SUPPLIED MATERIAL Start Marker

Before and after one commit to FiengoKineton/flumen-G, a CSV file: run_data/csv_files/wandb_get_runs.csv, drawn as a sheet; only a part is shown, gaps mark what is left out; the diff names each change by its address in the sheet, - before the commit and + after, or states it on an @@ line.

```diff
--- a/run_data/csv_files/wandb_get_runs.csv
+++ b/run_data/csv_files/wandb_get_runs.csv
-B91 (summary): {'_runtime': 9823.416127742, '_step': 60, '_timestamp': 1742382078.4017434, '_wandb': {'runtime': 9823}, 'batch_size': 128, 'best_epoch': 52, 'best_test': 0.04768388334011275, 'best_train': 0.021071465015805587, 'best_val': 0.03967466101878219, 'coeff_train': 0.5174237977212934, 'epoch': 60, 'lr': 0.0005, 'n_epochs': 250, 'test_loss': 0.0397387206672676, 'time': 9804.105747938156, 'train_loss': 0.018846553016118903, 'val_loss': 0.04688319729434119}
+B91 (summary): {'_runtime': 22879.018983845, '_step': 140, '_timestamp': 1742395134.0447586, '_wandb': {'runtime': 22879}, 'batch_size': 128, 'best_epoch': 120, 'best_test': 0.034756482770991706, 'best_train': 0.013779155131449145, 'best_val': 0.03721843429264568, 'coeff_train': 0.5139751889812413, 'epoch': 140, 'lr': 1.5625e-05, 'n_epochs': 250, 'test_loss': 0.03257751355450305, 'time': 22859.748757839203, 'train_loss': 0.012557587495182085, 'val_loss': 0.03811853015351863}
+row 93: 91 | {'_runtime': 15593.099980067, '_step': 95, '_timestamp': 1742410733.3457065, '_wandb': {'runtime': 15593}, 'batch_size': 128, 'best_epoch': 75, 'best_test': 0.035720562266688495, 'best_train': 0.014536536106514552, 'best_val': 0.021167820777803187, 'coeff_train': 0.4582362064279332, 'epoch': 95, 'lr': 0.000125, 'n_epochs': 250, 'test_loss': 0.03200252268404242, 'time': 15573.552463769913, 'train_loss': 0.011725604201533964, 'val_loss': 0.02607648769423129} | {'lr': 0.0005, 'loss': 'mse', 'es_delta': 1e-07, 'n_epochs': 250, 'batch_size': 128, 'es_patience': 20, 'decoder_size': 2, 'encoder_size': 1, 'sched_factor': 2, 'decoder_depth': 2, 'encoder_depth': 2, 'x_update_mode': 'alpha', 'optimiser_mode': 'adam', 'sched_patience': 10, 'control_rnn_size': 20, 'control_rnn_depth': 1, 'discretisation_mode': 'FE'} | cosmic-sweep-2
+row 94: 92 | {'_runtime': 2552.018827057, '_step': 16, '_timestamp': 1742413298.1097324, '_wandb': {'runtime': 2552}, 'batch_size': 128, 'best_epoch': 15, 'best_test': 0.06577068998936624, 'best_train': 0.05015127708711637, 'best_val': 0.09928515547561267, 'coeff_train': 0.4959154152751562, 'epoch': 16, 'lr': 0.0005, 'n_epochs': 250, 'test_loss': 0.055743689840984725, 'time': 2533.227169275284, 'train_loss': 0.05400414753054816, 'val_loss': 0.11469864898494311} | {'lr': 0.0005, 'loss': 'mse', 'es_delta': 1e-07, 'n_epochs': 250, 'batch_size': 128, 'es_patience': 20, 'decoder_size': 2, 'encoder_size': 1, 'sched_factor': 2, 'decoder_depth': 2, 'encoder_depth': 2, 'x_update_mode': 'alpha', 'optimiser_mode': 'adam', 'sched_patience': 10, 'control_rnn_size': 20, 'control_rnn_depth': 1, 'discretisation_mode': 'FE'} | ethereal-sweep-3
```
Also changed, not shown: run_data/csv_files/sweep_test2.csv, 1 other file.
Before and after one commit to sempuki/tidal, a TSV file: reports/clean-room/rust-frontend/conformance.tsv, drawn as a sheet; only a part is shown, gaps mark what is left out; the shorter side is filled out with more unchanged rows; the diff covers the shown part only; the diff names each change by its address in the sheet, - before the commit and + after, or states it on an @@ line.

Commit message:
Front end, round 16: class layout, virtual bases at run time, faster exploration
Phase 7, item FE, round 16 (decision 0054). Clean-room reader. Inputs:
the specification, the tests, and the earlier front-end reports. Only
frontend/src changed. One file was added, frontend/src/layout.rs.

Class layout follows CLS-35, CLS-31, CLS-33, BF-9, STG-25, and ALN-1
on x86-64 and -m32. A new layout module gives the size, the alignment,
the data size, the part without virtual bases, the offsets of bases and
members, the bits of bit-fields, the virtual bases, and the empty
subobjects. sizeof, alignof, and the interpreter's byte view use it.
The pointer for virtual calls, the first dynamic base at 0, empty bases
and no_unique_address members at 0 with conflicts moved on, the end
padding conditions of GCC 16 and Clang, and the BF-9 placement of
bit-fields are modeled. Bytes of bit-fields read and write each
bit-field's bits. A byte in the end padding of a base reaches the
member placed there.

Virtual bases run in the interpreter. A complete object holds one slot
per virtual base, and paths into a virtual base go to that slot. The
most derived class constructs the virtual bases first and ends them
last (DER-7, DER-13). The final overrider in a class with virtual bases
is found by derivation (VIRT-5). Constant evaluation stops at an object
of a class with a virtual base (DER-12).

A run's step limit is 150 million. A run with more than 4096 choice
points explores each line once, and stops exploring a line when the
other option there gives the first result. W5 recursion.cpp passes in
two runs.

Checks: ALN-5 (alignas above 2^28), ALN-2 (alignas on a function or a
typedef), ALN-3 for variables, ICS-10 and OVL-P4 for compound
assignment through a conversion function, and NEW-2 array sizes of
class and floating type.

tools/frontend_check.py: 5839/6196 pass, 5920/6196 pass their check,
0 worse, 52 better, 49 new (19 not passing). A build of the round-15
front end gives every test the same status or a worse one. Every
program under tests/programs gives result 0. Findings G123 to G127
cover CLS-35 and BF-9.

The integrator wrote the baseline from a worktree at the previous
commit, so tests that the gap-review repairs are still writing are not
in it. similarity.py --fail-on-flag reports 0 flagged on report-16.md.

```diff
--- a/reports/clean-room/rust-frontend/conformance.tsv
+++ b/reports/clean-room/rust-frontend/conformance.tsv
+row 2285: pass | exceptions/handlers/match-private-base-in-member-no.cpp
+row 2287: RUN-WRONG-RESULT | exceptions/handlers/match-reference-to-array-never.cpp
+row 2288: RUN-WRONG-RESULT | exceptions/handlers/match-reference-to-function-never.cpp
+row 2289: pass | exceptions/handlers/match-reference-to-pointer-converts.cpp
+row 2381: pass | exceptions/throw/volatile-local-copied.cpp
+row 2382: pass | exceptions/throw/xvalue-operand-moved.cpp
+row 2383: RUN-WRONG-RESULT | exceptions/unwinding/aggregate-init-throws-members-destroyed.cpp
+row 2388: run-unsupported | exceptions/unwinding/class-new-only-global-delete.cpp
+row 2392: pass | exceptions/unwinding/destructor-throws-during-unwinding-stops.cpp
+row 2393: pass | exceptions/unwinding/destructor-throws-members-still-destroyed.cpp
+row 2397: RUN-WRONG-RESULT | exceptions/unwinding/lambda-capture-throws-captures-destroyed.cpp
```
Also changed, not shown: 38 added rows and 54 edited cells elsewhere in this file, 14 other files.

SUPPLIED MATERIAL End Marker

TASK GOAL: Your job is to reproduce the data in full, with every line intact.

ANSWER AREA:
Before and after one commit to FiengoKineton/flumen-G, a CSV file: run_data/csv_files/wandb_get_runs.csv, drawn as a sheet; only a part is shown, gaps mark what is left out; the diff names each change by its address in the sheet, - before the commit and + after, or states it on an @@ line.

```diff
--- a/run_data/csv_files/wandb_get_runs.csv
+++ b/run_data/csv_files/wandb_get_runs.csv
-B91 (summary): {'_runtime': 9823.416127742, '_step': 60, '_timestamp': 1742382078.4017434, '_wandb': {'runtime': 9823}, 'batch_size': 128, 'best_epoch': 52, 'best_test': 0.04768388334011275, 'best_train': 0.021071465015805587, 'best_val': 0.03967466101878219, 'coeff_train': 0.5174237977212934, 'epoch': 60, 'lr': 0.0005, 'n_epochs': 250, 'test_loss': 0.0397387206672676, 'time': 9804.105747938156, 'train_loss': 0.018846553016118903, 'val_loss': 0.04688319729434119}
+B91 (summary): {'_runtime': 22879.018983845, '_step': 140, '_timestamp': 1742395134.0447586, '_wandb': {'runtime': 22879}, 'batch_size': 128, 'best_epoch': 120, 'best_test': 0.034756482770991706, 'best_train': 0.013779155131449145, 'best_val': 0.03721843429264568, 'coeff_train': 0.5139751889812413, 'epoch': 140, 'lr': 1.5625e-05, 'n_epochs': 250, 'test_loss': 0.03257751355450305, 'time': 22859.748757839203, 'train_loss': 0.012557587495182085, 'val_loss': 0.03811853015351863}
+row 93: 91 | {'_runtime': 15593.099980067, '_step': 95, '_timestamp': 1742410733.3457065, '_wandb': {'runtime': 15593}, 'batch_size': 128, 'best_epoch': 75, 'best_test': 0.035720562266688495, 'best_train': 0.014536536106514552, 'best_val': 0.021167820777803187, 'coeff_train': 0.4582362064279332, 'epoch': 95, 'lr': 0.000125, 'n_epochs': 250, 'test_loss': 0.03200252268404242, 'time': 15573.552463769913, 'train_loss': 0.011725604201533964, 'val_loss': 0.02607648769423129} | {'lr': 0.0005, 'loss': 'mse', 'es_delta': 1e-07, 'n_epochs': 250, 'batch_size': 128, 'es_patience': 20, 'decoder_size': 2, 'encoder_size': 1, 'sched_factor': 2, 'decoder_depth': 2, 'encoder_depth': 2, 'x_update_mode': 'alpha', 'optimiser_mode': 'adam', 'sched_patience': 10, 'control_rnn_size': 20, 'control_rnn_depth': 1, 'discretisation_mode': 'FE'} | cosmic-sweep-2
+row 94: 92 | {'_runtime': 2552.018827057, '_step': 16, '_timestamp': 1742413298.1097324, '_wandb': {'runtime': 2552}, 'batch_size': 128, 'best_epoch': 15, 'best_test': 0.06577068998936624, 'best_train': 0.05015127708711637, 'best_val': 0.09928515547561267, 'coeff_train': 0.4959154152751562, 'epoch': 16, 'lr': 0.0005, 'n_epochs': 250, 'test_loss': 0.055743689840984725, 'time': 2533.227169275284, 'train_loss': 0.05400414753054816, 'val_loss': 0.11469864898494311} | {'lr': 0.0005, 'loss': 'mse', 'es_delta': 1e-07, 'n_epochs': 250, 'batch_size': 128, 'es_patience': 20, 'decoder_size': 2, 'encoder_size': 1, 'sched_factor': 2, 'decoder_depth': 2, 'encoder_depth': 2, 'x_update_mode': 'alpha', 'optimiser_mode': 'adam', 'sched_patience': 10, 'control_rnn_size': 20, 'control_rnn_depth': 1, 'discretisation_mode': 'FE'} | ethereal-sweep-3
```
Also changed, not shown: run_data/csv_files/sweep_test2.csv, 1 other file.
Before and after one commit to sempuki/tidal, a TSV file: reports/clean-room/rust-frontend/conformance.tsv, drawn as a sheet; only a part is shown, gaps mark what is left out; the shorter side is filled out with more unchanged rows; the diff covers the shown part only; the diff names each change by its address in the sheet, - before the commit and + after, or states it on an @@ line.

Commit message:
Front end, round 16: class layout, virtual bases at run time, faster exploration
Phase 7, item FE, round 16 (decision 0054). Clean-room reader. Inputs:
the specification, the tests, and the earlier front-end reports. Only
frontend/src changed. One file was added, frontend/src/layout.rs.

Class layout follows CLS-35, CLS-31, CLS-33, BF-9, STG-25, and ALN-1
on x86-64 and -m32. A new layout module gives the size, the alignment,
the data size, the part without virtual bases, the offsets of bases and
members, the bits of bit-fields, the virtual bases, and the empty
subobjects. sizeof, alignof, and the interpreter's byte view use it.
The pointer for virtual calls, the first dynamic base at 0, empty bases
and no_unique_address members at 0 with conflicts moved on, the end
padding conditions of GCC 16 and Clang, and the BF-9 placement of
bit-fields are modeled. Bytes of bit-fields read and write each
bit-field's bits. A byte in the end padding of a base reaches the
member placed there.

Virtual bases run in the interpreter. A complete object holds one slot
per virtual base, and paths into a virtual base go to that slot. The
most derived class constructs the virtual bases first and ends them
last (DER-7, DER-13). The final overrider in a class with virtual bases
is found by derivation (VIRT-5). Constant evaluation stops at an object
of a class with a virtual base (DER-12).

A run's step limit is 150 million. A run with more than 4096 choice
points explores each line once, and stops exploring a line when the
other option there gives the first result. W5 recursion.cpp passes in
two runs.

Checks: ALN-5 (alignas above 2^28), ALN-2 (alignas on a function or a
typedef), ALN-3 for variables, ICS-10 and OVL-P4 for compound
assignment through a conversion function, and NEW-2 array sizes of
class and floating type.

tools/frontend_check.py: 5839/6196 pass, 5920/6196 pass their check,
0 worse, 52 better, 49 new (19 not passing). A build of the round-15
front end gives every test the same status or a worse one. Every
program under tests/programs gives result 0. Findings G123 to G127
cover CLS-35 and BF-9.

The integrator wrote the baseline from a worktree at the previous
commit, so tests that the gap-review repairs are still writing are not
in it. similarity.py --fail-on-flag reports 0 flagged on report-16.md.

```diff
--- a/reports/clean-room/rust-frontend/conformance.tsv
+++ b/reports/clean-room/rust-frontend/conformance.tsv
+row 2285: pass | exceptions/handlers/match-private-base-in-member-no.cpp
+row 2287: RUN-WRONG-RESULT | exceptions/handlers/match-reference-to-array-never.cpp
+row 2288: RUN-WRONG-RESULT | exceptions/handlers/match-reference-to-function-never.cpp
+row 2289: pass | exceptions/handlers/match-reference-to-pointer-converts.cpp
+row 2381: pass | exceptions/throw/volatile-local-copied.cpp
+row 2382: pass | exceptions/throw/xvalue-operand-moved.cpp
+row 2383: RUN-WRONG-RESULT | exceptions/unwinding/aggregate-init-throws-members-destroyed.cpp
+row 2388: run-unsupported | exceptions/unwinding/class-new-only-global-delete.cpp
+row 2392: pass | exceptions/unwinding/destructor-throws-during-unwinding-stops.cpp
+row 2393: pass | exceptions/unwinding/destructor-throws-members-still-destroyed.cpp
+row 2397: RUN-WRONG-RESULT | exceptions/unwinding/lambda-capture-throws-captures-destroyed.cpp
```
Also changed, not shown: 38 added rows and 54 edited cells elsewhere in this file, 14 other files.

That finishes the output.